== Segment start ==

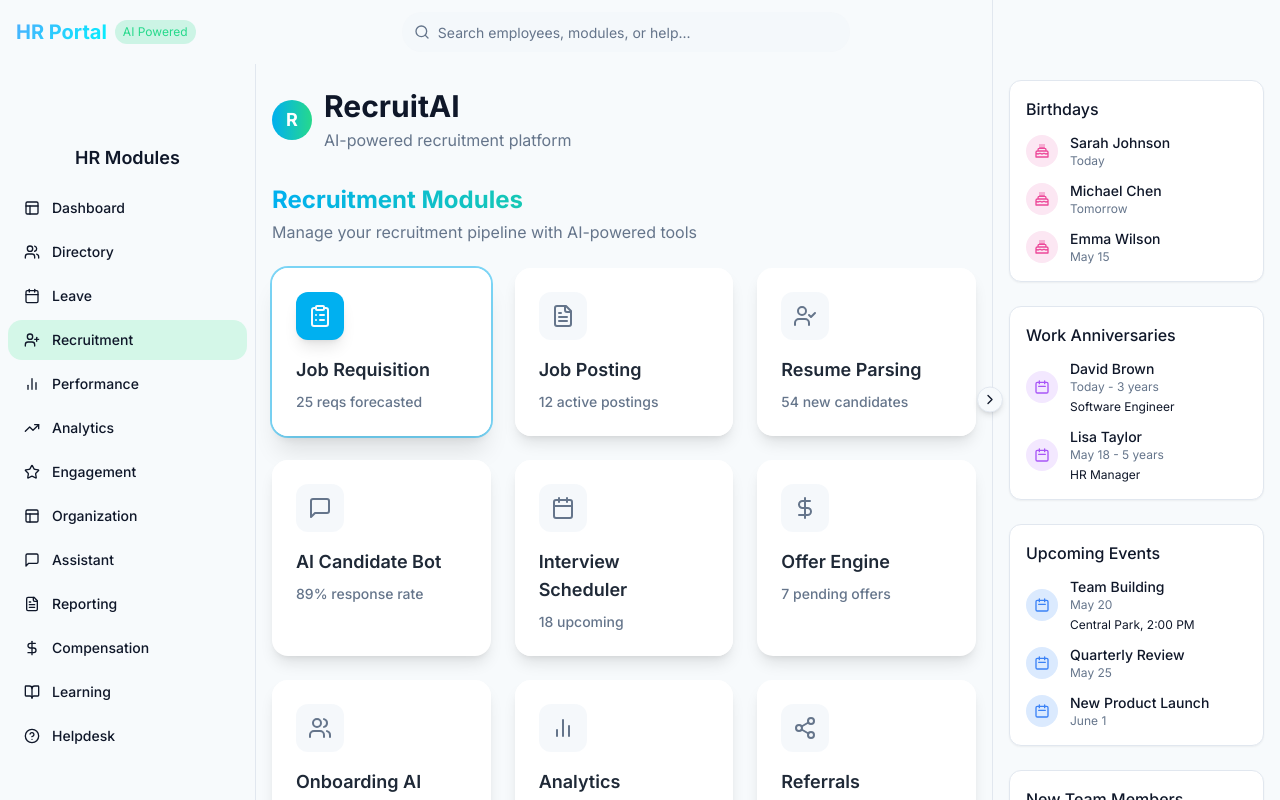
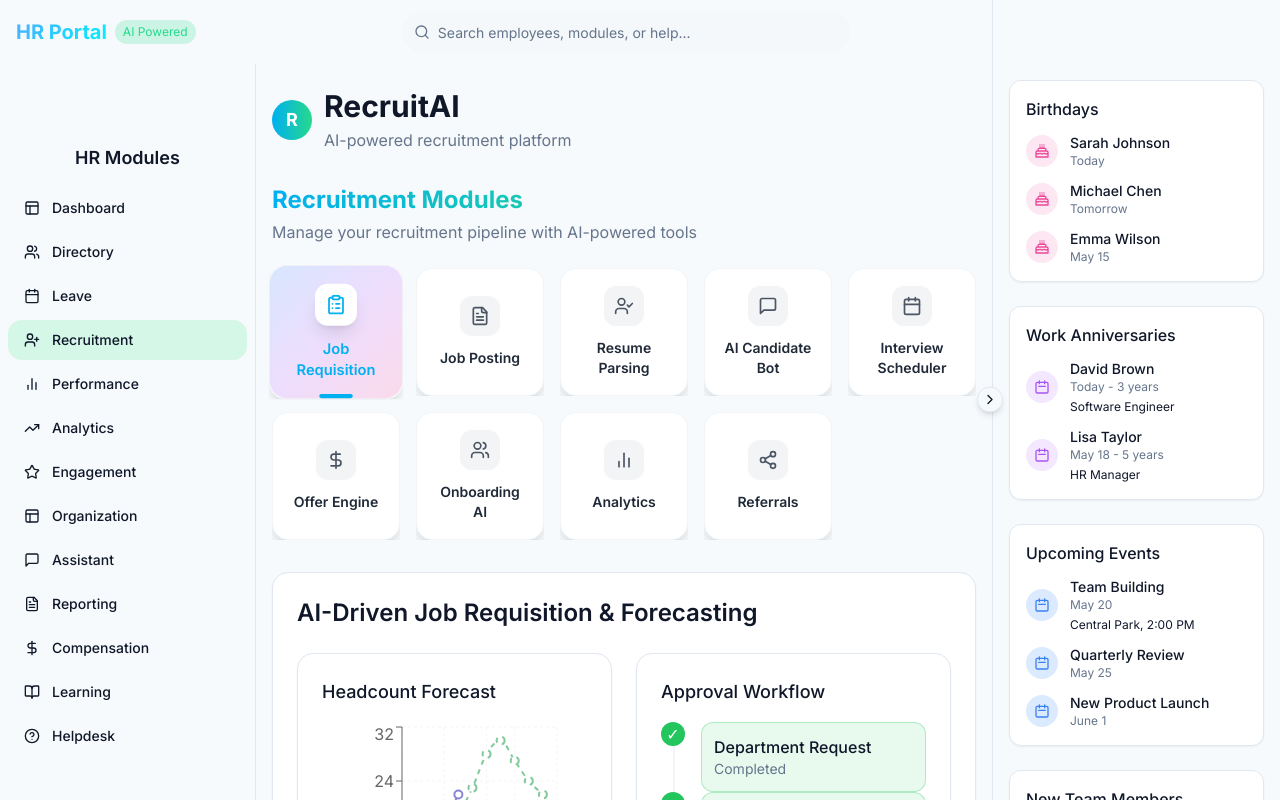
Before and after one commit to jagadeesh-l/zenith-hr-pulse, a React (Vite) app: page /recruitment in a window 1280 px wide. Shown: the top 800 px of the page. Built offline with nearby package versions, Linux system fonts and the light colour scheme.

Commit message:
Refactor: Improve Recruitment module card design
- Removed status from cards.
- Implemented a sleek, modern card design with hover effects.
- Reduced card size to accommodate 9 options.
- Added navigation to corresponding detail panels on card click.

```diff
--- a/src/components/recruitment/RecruitmentOverview.tsx
+++ b/src/components/recruitment/RecruitmentOverview.tsx
@@ -11,11 +11,9 @@ import {
   ClipboardList,
   Share2
 } from "lucide-react";
-import { Card } from "@/components/ui/card";
 
 type OverviewSectionProps = {
   title: string;
-  kpi: string;
   icon: React.ReactNode;
   id: string;
   active: boolean;
@@ -23,39 +21,54 @@ type OverviewSectionProps = {
   gradient: string;
 }
 
-const OverviewSection = ({ title, kpi, icon, active, onClick, gradient }: OverviewSectionProps) => (
-  <Card
-    className={`group relative overflow-hidden transition-all duration-500 cursor-pointer border-0 shadow-lg hover:shadow-2xl hover:scale-105 ${
-      active ? 'ring-2 ring-primary/50 shadow-xl' : ''
+const OverviewSection = ({ title, icon, active, onClick, gradient }: OverviewSectionProps) => (
+  <div
+    className={`group relative overflow-hidden transition-all duration-500 cursor-pointer transform hover:scale-105 ${
+      active ? 'scale-105' : ''
     }`}
     onClick={onClick}
   >
-    {/* Gradient Background */}
-    <div className={`absolute inset-0 ${gradient} opacity-0 group-hover:opacity-100 transition-opacity duration-500`} />
+    {/* Main Card */}
+    <div className="relative h-32 w-full rounded-2xl bg-white dark:bg-gray-800 shadow-lg hover:shadow-2xl transition-all duration-500 border border-gray-100 dark:border-gray-700">
 
-    {/* Content */}
-    <div className="relative p-6 bg-white/90 group-hover:bg-white/95 transition-all duration-500">
-      <div className="flex items-center justify-between mb-4">
-        <div className={`w-12 h-12 rounded-xl flex items-center justify-center transition-all duration-500 ${
-          active ? 'bg-primary text-primary-foreground shadow-lg' : 'bg-muted/70 text-muted-foreground group-hover:bg-white group-hover:text-primary group-hover:shadow-lg'
+      {/* Gradient Overlay */}
+      <div className={`absolute inset-0 rounded-2xl opacity-0 group-hover:opacity-100 transition-opacity duration-500 ${gradient}`} />
+
+      {/* Active State Overlay */}
+      {active && (
+        <div className={`absolute inset-0 rounded-2xl ${gradient} opacity-20`} />
+      )}
+
+      {/* Content */}
+      <div className="relative p-4 h-full flex flex-col items-center justify-center text-center">
+        {/* Icon */}
+        <div className={`w-10 h-10 rounded-xl flex items-center justify-center transition-all duration-500 mb-3 ${
+          active
+            ? 'bg-white text-primary shadow-lg'
+            : 'bg-gray-100 dark:bg-gray-700 text-gray-600 dark:text-gray-300 group-hover:bg-white group-hover:text-primary group-hover:shadow-lg'
         }`}>
           {icon}
         </div>
+
+        {/* Title */}
+        <h3 className={`font-semibold text-sm transition-colors duration-300 ${
+          active
+            ? 'text-primary'
+            : 'text-gray-800 dark:text-gray-200 group-hover:text-white'
+        }`}>
+          {title}
+        </h3>
       </div>
 
-      <div className="space-y-2">
-        <h3 className="font-semibold text-lg text-gray-800 group-hover:text-gray-900 transition-colors duration-300">
-          {title}
-        </h3>
-        <p className="text-sm text-muted-foreground group-hover:text-gray-600 font-medium transition-colors duration-300">
-          {kpi}
-        </p>
-      </div>
+      {/* Hover Glow Effect */}
+      <div className="absolute inset-0 rounded-2xl opacity-0 group-hover:opacity-100 transition-opacity duration-500 bg-gradient-to-r from-transparent via-white/20 to-transparent" />
 
-      {/* Hover indicator */}
-      <div className="absolute bottom-0 left-0 w-full h-1 bg-gradient-to-r from-primary to-secondary transform scale-x-0 group-hover:scale-x-100 transition-transform duration-500 origin-left" />
+      {/* Active Indicator */}
+      {active && (
+        <div className="absolute bottom-0 left-1/2 transform -translate-x-1/2 w-8 h-1 bg-primary rounded-full shadow-lg" />
+      )}
     </div>
-  </Card>
+  </div>
 );
 
 interface RecruitmentOverviewProps {
@@ -74,65 +87,56 @@ export function RecruitmentOverview({ onSectionChange }: RecruitmentOverviewProp
     {
       id: "job-requisition",
       title: "Job Requisition",
-      kpi: "25 reqs forecasted",
-      icon: <ClipboardList size={24} />,
-      gradient: "bg-gradient-to-br from-blue-500/20 via-purple-500/20 to-pink-500/20"
+      icon: <ClipboardList size={20} />,
+      gradient: "bg-gradient-to-br from-blue-500 via-purple-500 to-pink-500"
     },
     {
       id: "job-posting",
       title: "Job Posting",
-      kpi: "12 active postings",
-      icon: <FileText size={24} />,
-      gradient: "bg-gradient-to-br from-emerald-500/20 via-teal-500/20 to-cyan-500/20"
+      icon: <FileText size={20} />,
+      gradient: "bg-gradient-to-br from-emerald-500 via-teal-500 to-cyan-500"
     },
     {
       id: "resume-parsing",
       title: "Resume Parsing",
-      kpi: "54 new candidates",
-      icon: <UserCheck size={24} />,
-      gradient: "bg-gradient-to-br from-orange-500/20 via-red-500/20 to-pink-500/20"
+      icon: <UserCheck size={20} />,
+      gradient: "bg-gradient-to-br from-orange-500 via-red-500 to-pink-500"
     },
     {
       id: "candidate-bot",
       title: "AI Candidate Bot",
-      kpi: "89% response rate",
-      icon: <MessageSquare size={24} />,
-      gradient: "bg-gradient-to-br from-violet-500/20 via-purple-500/20 to-fuchsia-500/20"
+      icon: <MessageSquare size={20} />,
+      gradient: "bg-gradient-to-br from-violet-500 via-purple-500 to-fuchsia-500"
     },
     {
       id: "interview",
       title: "Interview Scheduler",
-      kpi: "18 upcoming",
-      icon: <Calendar size={24} />,
-      gradient: "bg-gradient-to-br from-green-500/20 via-emerald-500/20 to-teal-500/20"
+      icon: <Calendar size={20} />,
+      gradient: "bg-gradient-to-br from-green-500 via-emerald-500 to-teal-500"
     },
     {
       id: "offer",
       title: "Offer Engine",
-      kpi: "7 pending offers",
-      icon: <DollarSign size={24} />,
-      gradient: "bg-gradient-to-br from-yellow-500/20 via-orange-500/20 to-red-500/20"
+      icon: <DollarSign size={20} />,
+      gradient: "bg-gradient-to-br from-yellow-500 via-orange-500 to-red-500"
     },
     {
       id: "onboarding",
       title: "Onboarding AI",
-      kpi: "5 new hires",
-      icon: <Users size={24} />,
-      gradient: "bg-gradient-to-br from-indigo-500/20 via-blue-500/20 to-purple-500/20"
+      icon: <Users size={20} />,
+      gradient: "bg-gradient-to-br from-indigo-500 via-blue-500 to-purple-500"
     },
     {
       id: "analytics",
       title: "Analytics",
-      kpi: "22d avg time-to-hire",
-      icon: <BarChart2 size={24} />,
-      gradient: "bg-gradient-to-br from-pink-500/20 via-rose-500/20 to-red-500/20"
+      icon: <BarChart2 size={20} />,
+      gradient: "bg-gradient-to-br from-pink-500 via-rose-500 to-red-500"
     },
     {
       id: "referrals",
       title: "Referrals",
-      kpi: "15 active referrals",
-      icon: <Share2 size={24} />,
-      gradient: "bg-gradient-to-br from-cyan-500/20 via-blue-500/20 to-indigo-500/20"
+      icon: <Share2 size={20} />,
+      gradient: "bg-gradient-to-br from-cyan-500 via-blue-500 to-indigo-500"
     },
   ];
 
@@ -147,13 +151,12 @@ export function RecruitmentOverview({ onSectionChange }: RecruitmentOverviewProp
         </div>
       </div>
 
-      <div className="grid grid-cols-1 sm:grid-cols-2 md:grid-cols-3 lg:grid-cols-3 xl:grid-cols-3 gap-6">
+      <div className="grid grid-cols-2 sm:grid-cols-3 md:grid-cols-4 lg:grid-cols-5 xl:grid-cols-5 gap-4">
         {sections.map((section) => (
           <OverviewSection
             key={section.id}
             id={section.id}
             title={section.title}
-            kpi={section.kpi}
             icon={section.icon}
             gradient={section.gradient}
             active={activeSection === section.id}
```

== Segment end ==

Filter the entries down to the lines containing "purple". Copy each of those lines.

-      gradient: "bg-gradient-to-br from-blue-500/20 via-purple-500/20 to-pink-500/20"
+      gradient: "bg-gradient-to-br from-blue-500 via-purple-500 to-pink-500"
-      gradient: "bg-gradient-to-br from-violet-500/20 via-purple-500/20 to-fuchsia-500/20"
+      gradient: "bg-gradient-to-br from-violet-500 via-purple-500 to-fuchsia-500"
-      gradient: "bg-gradient-to-br from-indigo-500/20 via-blue-500/20 to-purple-500/20"
+      gradient: "bg-gradient-to-br from-indigo-500 via-blue-500 to-purple-500"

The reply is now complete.